Since the 21 May ceasefire, hundreds of Palestinians in Israel have been arrested on charges to do with protests and conflict inside Israel.
There were some attacks during the 6-21 May war on synagogues and such — and a great many attacks by Jewish chauvinists on Palestinian shops and Palestinians. Few of the Jewish chauvinists have been arrested.
The run-up to the rockets and bombing was a rise in street protests by Palestinian citizens of Israel and residents of East Jerusalem, with Jewish allies, against planned evictions, especially in the Sheikh Jarrah district of East Jerusalem; and the bombing of Gaza generated new joint Jewish-Arab street protests inside Israel.
The police are out to quell that new mobilisation. But it continues: the Jewish-Arab social movement Standing Together was on the streets on 30 May over Sheikh Jarrah.
Protests across the West Bank are likely on 4 June.
On 26 May Israel’s Supreme Court instructed the government Attorney-General to make his submission within two weeks on an appeal against planned evictions by three Palestinian families in Sheikh Jarrah.
Although East Jerusalem’s Arab majority has increased since the early 1990s, Jewish-chauvinist groups are intent on increasing Jewish settlement there as an obstacle to East Jerusalem becoming the capital of a Palestinian state in a two-states settlement. The other obstacle, which has developed continuously, is Jewish settlements set up around East Jerusalem to cut it off from the West Bank.
How long the Israel-Hamas ceasefire will hold, we don’t know. It has resolved no basic issues. A coalition government may be able to oust Israel’s long-time right-wing prime minister, Benjamin Netanyahu. But the first coalition candidate for prime minister, Naftali Bennett, says to waverers: “It will be more right-wing than the current government”.
The right to self-determination for both nations, Israeli-Jewish and Palestinian-Arab, “two states”, is not the end of the story, but it is an indispensable step.
Standing Together organiser Alon-Lee Green has commented on Twitter: “It’s increasingly common for supporters of the Palestinian cause to demand Israelis ‘return to Europe’. Let’s be clear: none of us, Jews or Palestinians, is going anywhere. This is our home. The only way to fight for freedom for all is Jews and Palestinians, side by side,together.”
Besides the simple “expel Jews”, another variant has been to demand removing Israel, but to say individual Jews (who were mostly born there, and whose families mostly came as refugees, including from Arab states) can stay because the replacement will be a secular and democratic state in all of British Mandate Palestine.
Who could make that single state? Jewish and Arab workers cannot unite without mutual recognition of rights. If the single state is to be won through conquest by Iran or its allies, it will not be democratic. And if a single state were somehow to emerge as democratic, then... it would recognise both nations’ right to self-determination, to make it “two states”.

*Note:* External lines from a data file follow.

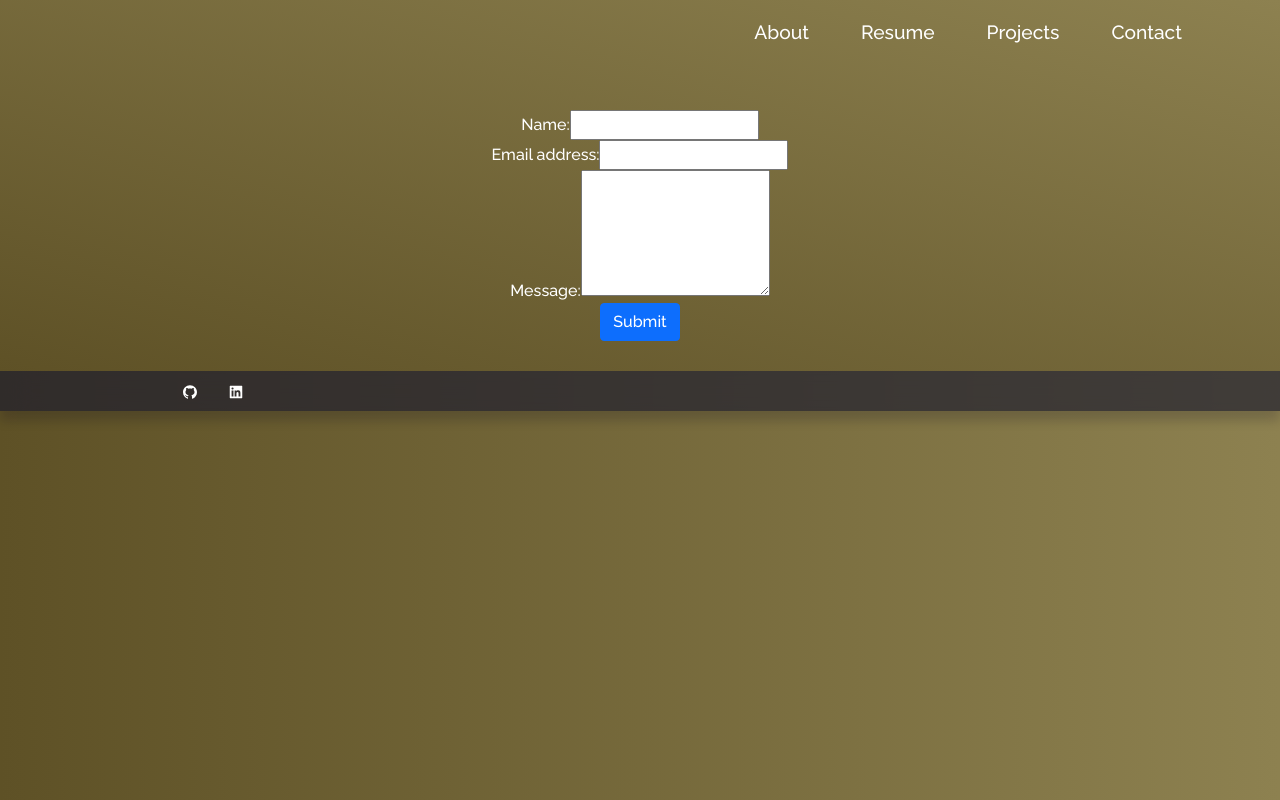
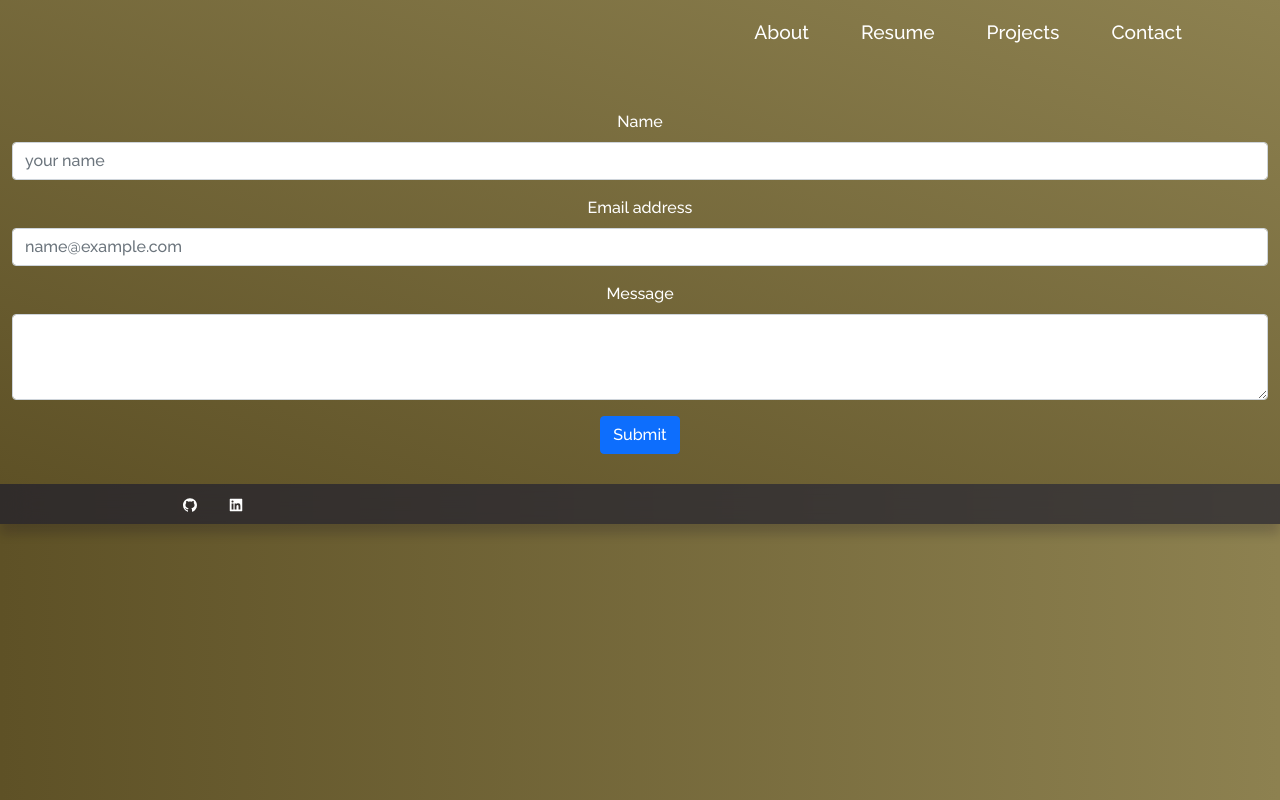
Before and after one commit to thumbolinat/portfolio-tamara, a React (Create React App) app: page /contact in a window 1280 px wide. Built offline with nearby package versions, Linux system fonts and the light colour scheme.

Commit message:
fixed contact form

```diff
--- a/src/components/Contact/index.js
+++ b/src/components/Contact/index.js
@@ -1,6 +1,6 @@
 
 import React, { useState } from 'react';
-import { Container, Row } from "react-bootstrap";
+import { Container, Row, Form } from "react-bootstrap";
 import { validateEmail } from "../../utils/helpers"
 import Button from "react-bootstrap/Button";
 
@@ -49,42 +49,37 @@ function Contact() {
 
         <Row style={{ justifyContent: "center", position: "relative" }}>
         <section>
-      <form id="contact-form" onSubmit={handleSubmit}>
-        <div>
-          <label htmlFor="name">Name:</label>
-          <input
-            type="text"
-            name="name"
-            defaultValue={name}
-            onBlur={handleChange}
-          />
-        </div>
-        <div>
-          <label htmlFor="email">Email address:</label>
-          <input
-            type="email"
-            name="email"
-            defaultValue={email}
-            onBlur={handleChange}
-          />
-        </div>
-        <div>
-          <label htmlFor="message">Message:</label>
-          <textarea
-            name="message"
-            rows="5"
-            defaultValue={message}
-            onBlur={handleChange}
-          />
-        </div>
+
+      <Form>
+      <Form.Group className="mb-3" controlId="exampleForm.ControlInput1">
+    <Form.Label>Name</Form.Label>
+    <Form.Control type="name" placeholder="your name" name="name" defaultValue={name}  onBlur={handleChange}/>
+      </Form.Group>
+    <Form.Group className="mb-3" controlId="exampleForm.ControlInput1">
+    <Form.Label>Email address</Form.Label>
+    <Form.Control type="email" placeholder="name@example.com" name="email" defaultValue={email} onBlur={handleChange} />
+
+      </Form.Group>
+     <Form.Group className="mb-3" controlId="exampleForm.ControlTextarea1">
+    <Form.Label>Message</Form.Label>
+    <Form.Control as="textarea" rows={3} name="message"  defaultValue={message}  onBlur={handleChange} />
+    </Form.Group>
+    </Form>
+
+
+
+    <form id="contact-form" onSubmit={handleSubmit}>
+
+          <Button type="submit">Submit</Button>
+        </form>
         {errorMessage && (
           <div>
             <p className="error-text">{errorMessage}</p>
           </div>
         )}
-        <Button type="submit">Submit</Button>
-      </form>
-    </section>
+
+
+      </section>
 
 
 
```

A “reformist” variant of “one state” was advocated by theEconomist magazine of 29 May: the USA should continue to give up on “two states”, but should nudge the Israeli government instead for better individual welfare for Palestinians.
US leverage with Israel is less than it was. US aid to Israel is now about 0.8% of Israel’s GDP. After 1967 it was higher, and in the 1970s and 80s sometimes 10 to 20%.
Even small improvements in individual welfare are good (and in fact even the Netanyahu government has been pushed by increasing Palestinian assertiveness to spend more on education). But nudges like that will not bring peace. Peace requires equal rights for both peoples, mutual recognition which allows cooperation side by side.